The bills together mark one of the most significant legislative sessions in years, but they continue a recent trend in the state. Since 2013, the once-purple state has adopted fourteen new gun-control laws, mainly in response to high-profile mass shootings in Colorado. That has made the state an outlier in state-level gun policy over the last decade and is, therefore, one of the gun-control movement’s biggest political success stories.
“Colorado has many strong firearm laws and has made significant progress in its gun law strength in the years since the 2012 Aurora movie theater shooting,” the gun control group Everytown for Gun Safety said of the Centennial State on its website.
The group currently ranks the state 12th in the nation in terms of “gun law strength.” The gun-control group Giffords likewise gives Colorado high marks for its strict gun laws in the form of a “B” grade in its latest rankings (which does not include the four bills signed into law this session).
Given that the state’s turn towards stricter gun laws has often responded directly to mass shootings and other violent crimes, it’s worth evaluating how a decade of gun control has moved the needle on either front.
Another federal judge ruled on Friday that so-called assault weapons bans likely violate the Second Amendment.
So, the Illinois ban is blocked for now. But Washington’s was just signed. And Delaware’s 2022 ban is still standing. Elsewhere, bans on the popular guns, including the AR-15, have been forestalled by political reality.
Independence Institute’s David Kopel understands the fight well having just gone through it in his home state of Colorado, where Democrats who control the government weren’t able to push a ban over the finish line. But he has also filed many court briefs and written even more books or academic papers on the topic from a pro-gun point of view. He joins the show to discuss the political and legal landscape in the fight over assault weapons bans.
Plus, Contributing Writer Jake Fogleman and I discuss the wide-reaching implications of the bump stock ban being stuck down by another federal appeals court.
The full episode is available on your favorite podcasting app or by clicking here. Video of the show is also available on our YouTube channel. As always, Reload Members get access on Sunday. Everyone else can listen or watch on Monday.
The Supreme Court has more incentive than ever to weigh in on the Trump-initiated bump stock ban. If it does, the implications could extend to Biden’s gun orders.
On Tuesday, a three-judge panel for the Sixth Circuit Court of Appeals ruled in favor of a Kentucky man who challenged the legality of the ATF’s administrative ban on bump stocks. The unanimous panel ruled that it is unclear whether bump stocks fit within the current statutory definition of “machinegun” because of the multitude of existing legal opinions on the matter—including from the ATF itself. Therefore, the court determined that the definition should be interpreted to exclude them.
“An Act of Congress could clear up the ambiguities, but so far Congress has failed to act,” Judge Ronald Lee Gilman, a Clinton appointee, wrote on behalf of the court in Hardin v. Garland. “The Bureau of Alcohol, Tobacco, Firearms and Explosives (the ATF) has been on both sides of this issue, with its current regulation (the Rule) banning bump stocks as a machinegun part. In this situation, the rule of lenity that is applicable to criminal offenses requires us to rule in favor of Hardin.”

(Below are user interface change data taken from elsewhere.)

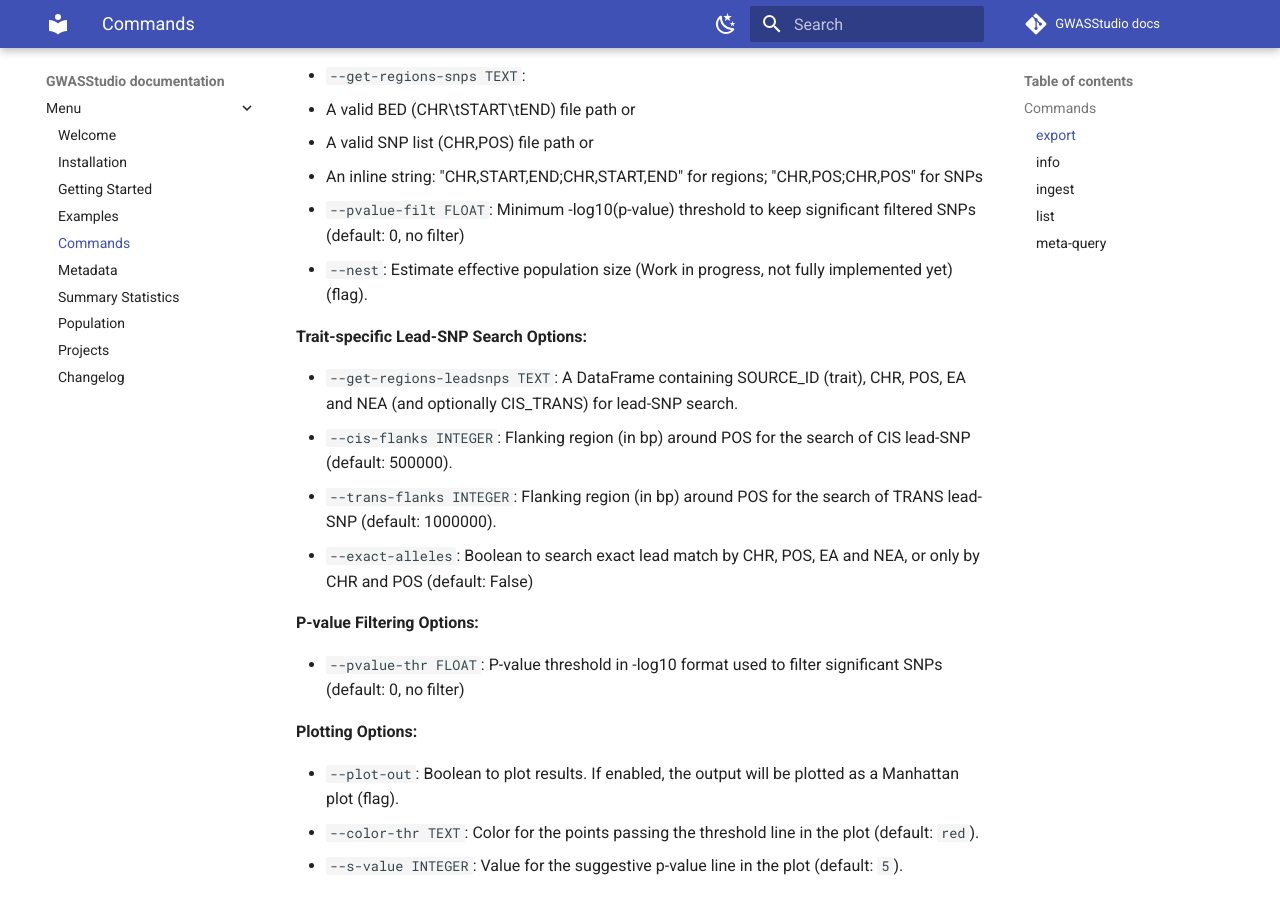
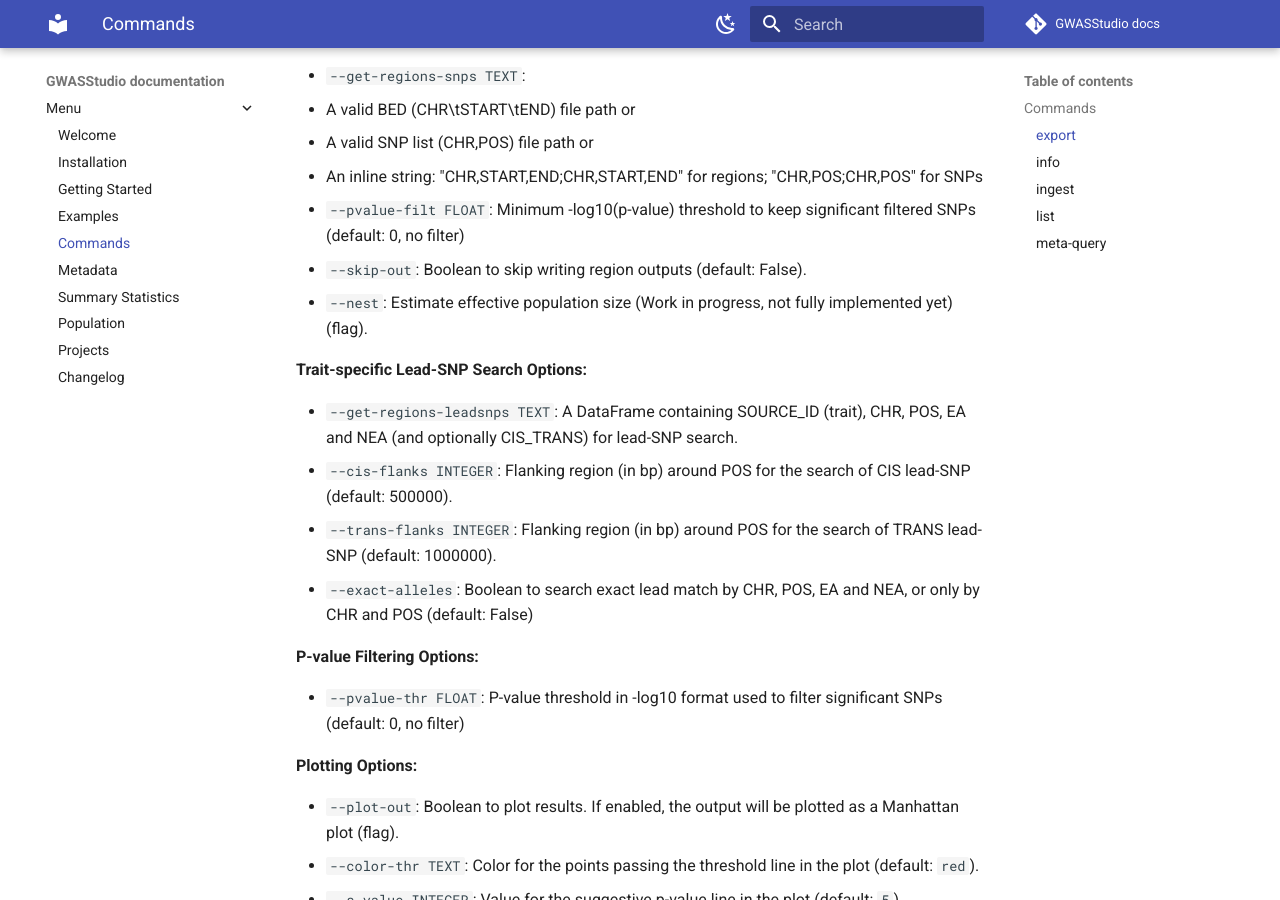
Before and after one commit to ht-diva/gwasstudio, an MkDocs documentation site: the page built from docs/commands.md, in a window 1280 px wide and 900 px high, scrolled down 999 px. Built offline with MkDocs 1.6.1 and Material for MkDocs 9.7.7, drawn with Linux system fonts in a browser that asks for light colours; comment, search, counter and statistics services are not loaded.

Commit message:
docs: add skip_out documentation

```diff
--- a/docs/commands.md
+++ b/docs/commands.md
@@ -38,6 +38,7 @@ gwasstudio export [OPTIONS]
   - A valid SNP list (CHR,POS) file path or
   - An inline string: "CHR,START,END;CHR,START,END" for regions; "CHR,POS;CHR,POS" for SNPs
 - `--pvalue-filt FLOAT`: Minimum -log10(p-value) threshold to keep significant filtered SNPs (default: 0, no filter)
+- `--skip-out`: Boolean to skip writing region outputs (default: False).
 - `--nest`: Estimate effective population size (Work in progress, not fully implemented yet) (flag).
 
 **Trait-specific Lead-SNP Search Options:**
```
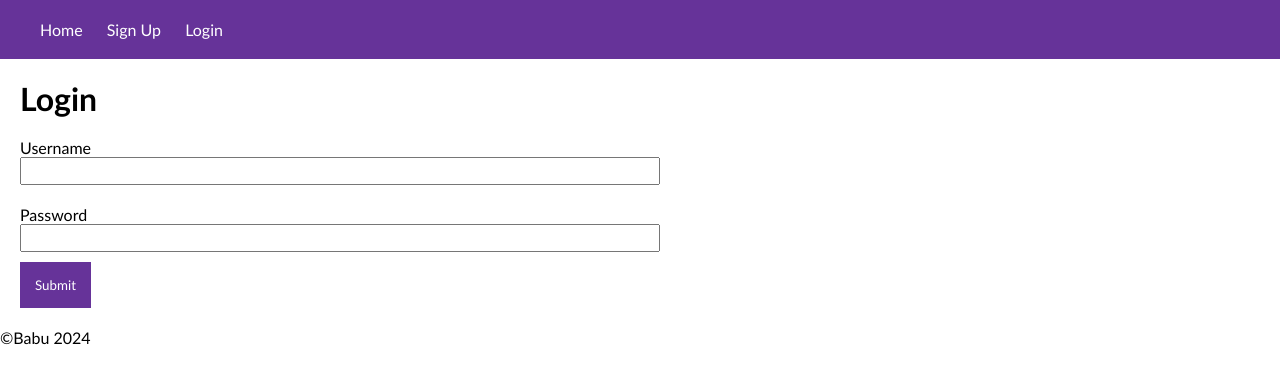
After one commit to UmeshBabu7/Blog, a Django app: page /auth/login/ in a window 1280 px wide. The commit adds this page. Shown: the top 384 px of the page. Run offline with Django 5.2, Linux system fonts and the light colour scheme.

Commit message:
user authencation and modified

```diff
--- a/blogproject/blogproject/settings.py
+++ b/blogproject/blogproject/settings.py
@@ -46,7 +46,7 @@ ROOT_URLCONF = 'blogproject.urls'
 TEMPLATES = [
     {
         'BACKEND': 'django.template.backends.django.DjangoTemplates',
-        'DIRS': [],
+        'DIRS': [BASE_DIR,'templates'],
         'APP_DIRS': True,
         'OPTIONS': {
             'context_processors': [
--- a/blogproject/blogproject/urls.py
+++ b/blogproject/blogproject/urls.py
@@ -4,5 +4,6 @@ from django.urls import path,include
 
 urlpatterns = [
     path('admin/', admin.site.urls),
-    path('',include('posts.urls'))
+    path('',include('posts.urls')),
+    path('auth/',include('users.urls'))
 ]
--- a/blogproject/posts/templates/base.html
+++ b/blogproject/posts/templates/base.html
@@ -10,9 +10,16 @@
 <body>
     <header>
         <a class="nav-link" href="{% url 'posts_home' %}">Home</a>
-        <a class="nav-link" href="{% url 'posts_about' %}">About</a>
-        <a class="nav-link" href="{% url 'posts_services' %}">Services</a>
-        <a class="nav-link" href="{% url 'create_post' %}">Create Post</a>
+
+        {% if request.user.is_authenticated %}
+            <a class="nav-link" href="{% url 'create_post' %}">Create Post</a>
+            <a class="nav-link" href="{% url 'log_out' %}">Log Out</a>
+
+        {% else %}
+            <a class="nav-link" href="{% url 'sign_up' %}">Sign Up</a>
+            <a class="nav-link" href="{% url 'login' %}">Login</a>
+
+        {% endif %}
     </header>
 
     {% block content %}
--- /dev/null
+++ b/blogproject/posts/templates/users/login.html
@@ -0,0 +1,20 @@
+{% extends 'base.html' %}
+
+{% block content %}
+<form action="" method="post" enctype="multipart/form-data">
+     <h1>Login</h1>
+     {% csrf_token %}
+
+     {% for field in form %}
+     <div class="form-group">
+          <p class="label">{{field.label}}</p>
+          {{field}}
+     </div>
+
+     {% endfor %}
+     <div class="form-group">
+     <input type="submit" value="Submit" class="btn">
+     </div>
+</form>
+
+{% endblock content %}
--- /dev/null
+++ b/blogproject/users/forms.py
@@ -0,0 +1,12 @@
+from django import forms
+
+
+class UserRegistrationForm(forms.Form):
+    username=forms.CharField(widget=forms.TextInput(attrs={"class":"form-control"}))
+    email=forms.CharField(widget=forms.TextInput(attrs={"class":"form-control"}))
+    password=forms.CharField(widget=forms.PasswordInput(attrs={"class":"form-control"}))
+    confirm=forms.CharField(widget=forms.PasswordInput(attrs={"class":"form-control"}))
+
+class LoginForm(forms.Form):
+    username=forms.CharField(widget=forms.TextInput(attrs={"class":"form-control"}))
+    password=forms.CharField(widget=forms.PasswordInput(attrs={"class":"form-control"}))
--- /dev/null
+++ b/blogproject/users/urls.py
@@ -0,0 +1,8 @@
+from django.urls import path
+from .import views
+
+urlpatterns = [
+    path('signup/',views.sign_up,name='sign_up'),
+    path('login/',views.login_user,name='login'),
+    path('logout/',views.logout_user,name='log_out')
+]
--- a/blogproject/users/views.py
+++ b/blogproject/users/views.py
@@ -1,3 +1,46 @@
-from django.shortcuts import render
+from django.shortcuts import render,redirect
+from .forms import LoginForm,UserRegistrationForm
+from django.contrib.auth.models import User
+from django.contrib.auth import login,logout,authenticate
+
 
 # Create your views here.
+
+def sign_up(request):
+    form=UserRegistrationForm()
+
+    if request.method =="POST":
+        username=request.POST["username"]
+        email=request.POST["email"]
+        password=request.POST["password"]
+        confirm=request.POST["confirm"]
+
+        if password ==confirm:
+            new_user=User.objects.create_user(username=username,email=email)
+            new_user.set_password(password)
+            new_user.save()
+            return redirect('posts_home')
+
+    context={'form':form}
+    return render(request,'users/signup.html',context)
+
+def login_user(request):
+    form=LoginForm()
+
+    if request.method =="POST":
+        username=request.POST["username"]
+        password=request.POST["password"]
+
+        user=authenticate(request,username=username,password=password)
+
+        if user is not None:
+            login(request,user)
+
+            return redirect('posts_home')
+
+    context={'form':form}
+    return render(request,'users/login.html',context)
+
+def logout_user(request):
+    logout(request)
+    return redirect('posts_home')
```
Also changed, not shown: blogproject/posts/templates/users/logout.html (added, +20 -0 lines), blogproject/posts/templates/users/signup.html (added, +20 -0 lines), blogproject/posts/views.py (+13 -9 lines), blogproject/posts/templates/posts/about.html (renamed from blogproject/posts/templates/about.html), blogproject/posts/templates/posts/createpost.html (renamed from blogproject/posts/templates/createpost.html), blogproject/posts/templates/posts/home.html (renamed from blogproject/posts/templates/home.html), blogproject/posts/templates/posts/post_detail.html (renamed from blogproject/posts/templates/post_detail.html), blogproject/posts/templates/posts/services.html (renamed from blogproject/posts/templates/services.html), blogproject/posts/templates/posts/update.html (renamed from blogproject/posts/templates/update.html).
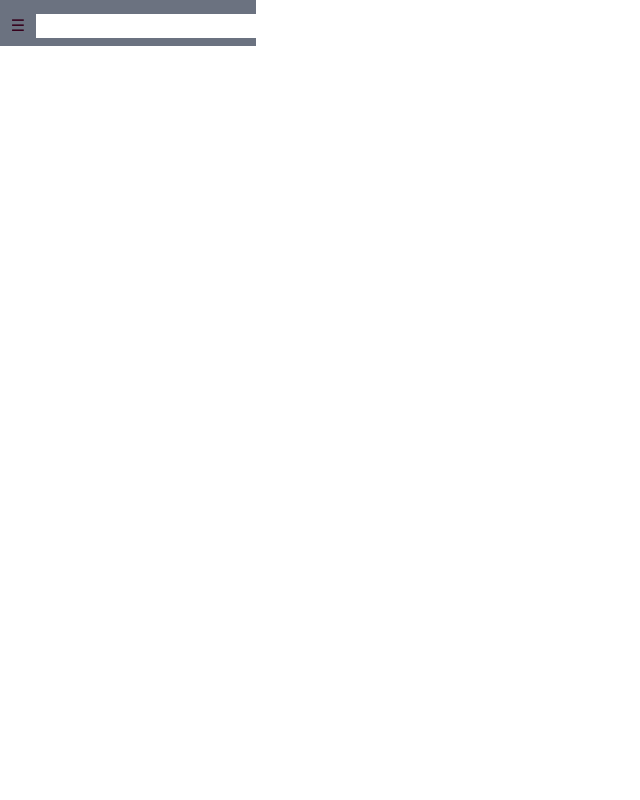
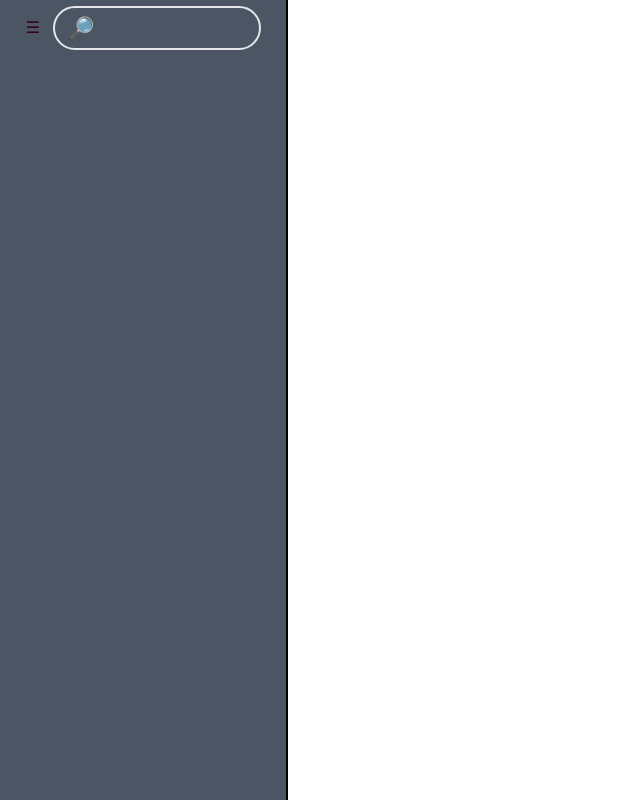
Before and after one commit to Loadigjablos/321, a website: page client/HTML/index.html in a window 1280 px wide. Shown: the whole page, without its empty margins (0-640 px from the left). Drawn offline with Linux system fonts and the light colour scheme; files that its build step writes are made by us from their sources; a web font is replaced by a local one.

Commit message:
Left window layout

```diff
--- a/client/HTML/index.html
+++ b/client/HTML/index.html
@@ -1,5 +1,5 @@
 <!DOCTYPE html>
-<html lang="en">
+<html lang="en" class="h-[100%] w-[100%]">
 <head>
     <meta charset="UTF-8">
     <meta http-equiv="X-UA-Compatible" content="IE=edge">
@@ -9,26 +9,28 @@
     <link rel="stylesheet" href="../CSS/tailWind.css"/>
     <script src="/script.js"></script>
 </head>
-<body>
+<body class="h-[100%] w-[100%]">
     <!-- Main window -->
     <div class="flex flex-row h-[100%]">
         <!-- Left window -->
-        <div class="flex flex-col h-[100%] w-[16rem] bg-gray-500">
+        <div class="flex flex-col h-[100%] w-[18em] bg-gray-600 border-r-2 border-black">
             <!-- Left header -->
-            <div class="flex pt-[0.375rem] pb-[0.5] px-[0.8125] items-center">
+            <div class="flex pt-[0.375rem] pb-[0.5rem] px-[0.8125rem] items-center relative">
                 <!-- Options button -->
-                <button class="w-[2.5rem] h-[2.5rem] bg-[rgba(0,0,0,0)] text-[rgb(54,0,27)]">
+                <button class="t-[20px] w-[2.5rem] h-[2.5rem] bg-[rgba(0,0,0,0)] text-[rgb(54,0,27)] block cursor-pointer">
                     ☰
                 </button>
                 <!-- Search field -->
-                <div>
-                    <input>
-                    <i></i>
+                <div class="border-solid border-2 rounded-[1.375rem] relative max-w-[calc(100%-3.25rem)]">
+                    <div class="absolute top-[0.25rem] left-[0.75rem] text-[1.375rem]">🔎︎</div>
+                    <input class="bg-[rgba(0,0,0,0)] h-[2.5rem] w-[100%] pl-[2.75rem]">
                 </div>
             </div>
             <!-- Contacts window -->
-            <div class="flex flex-col">
+            <div class="relative flex-1">
+                <div class="absolute flex flex-col h-[100%] w-[100%]  top-0 left-0">
 
+                </div>
             </div>
             <!-- Create new chat -->
             <button>
```
Also changed, not shown: client/CSS/tailWind.css, client/materials/Search.png (added).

In other words, because the legal experts tasked with evaluating the regulation and the agency that administered it can’t seem to agree on whether bump stocks are machineguns, an average citizen cannot be subject to criminal enforcement.
The ruling is significant for two reasons.
Outside The Reload
That’s it for this week in guns.
I’ll see you all next week.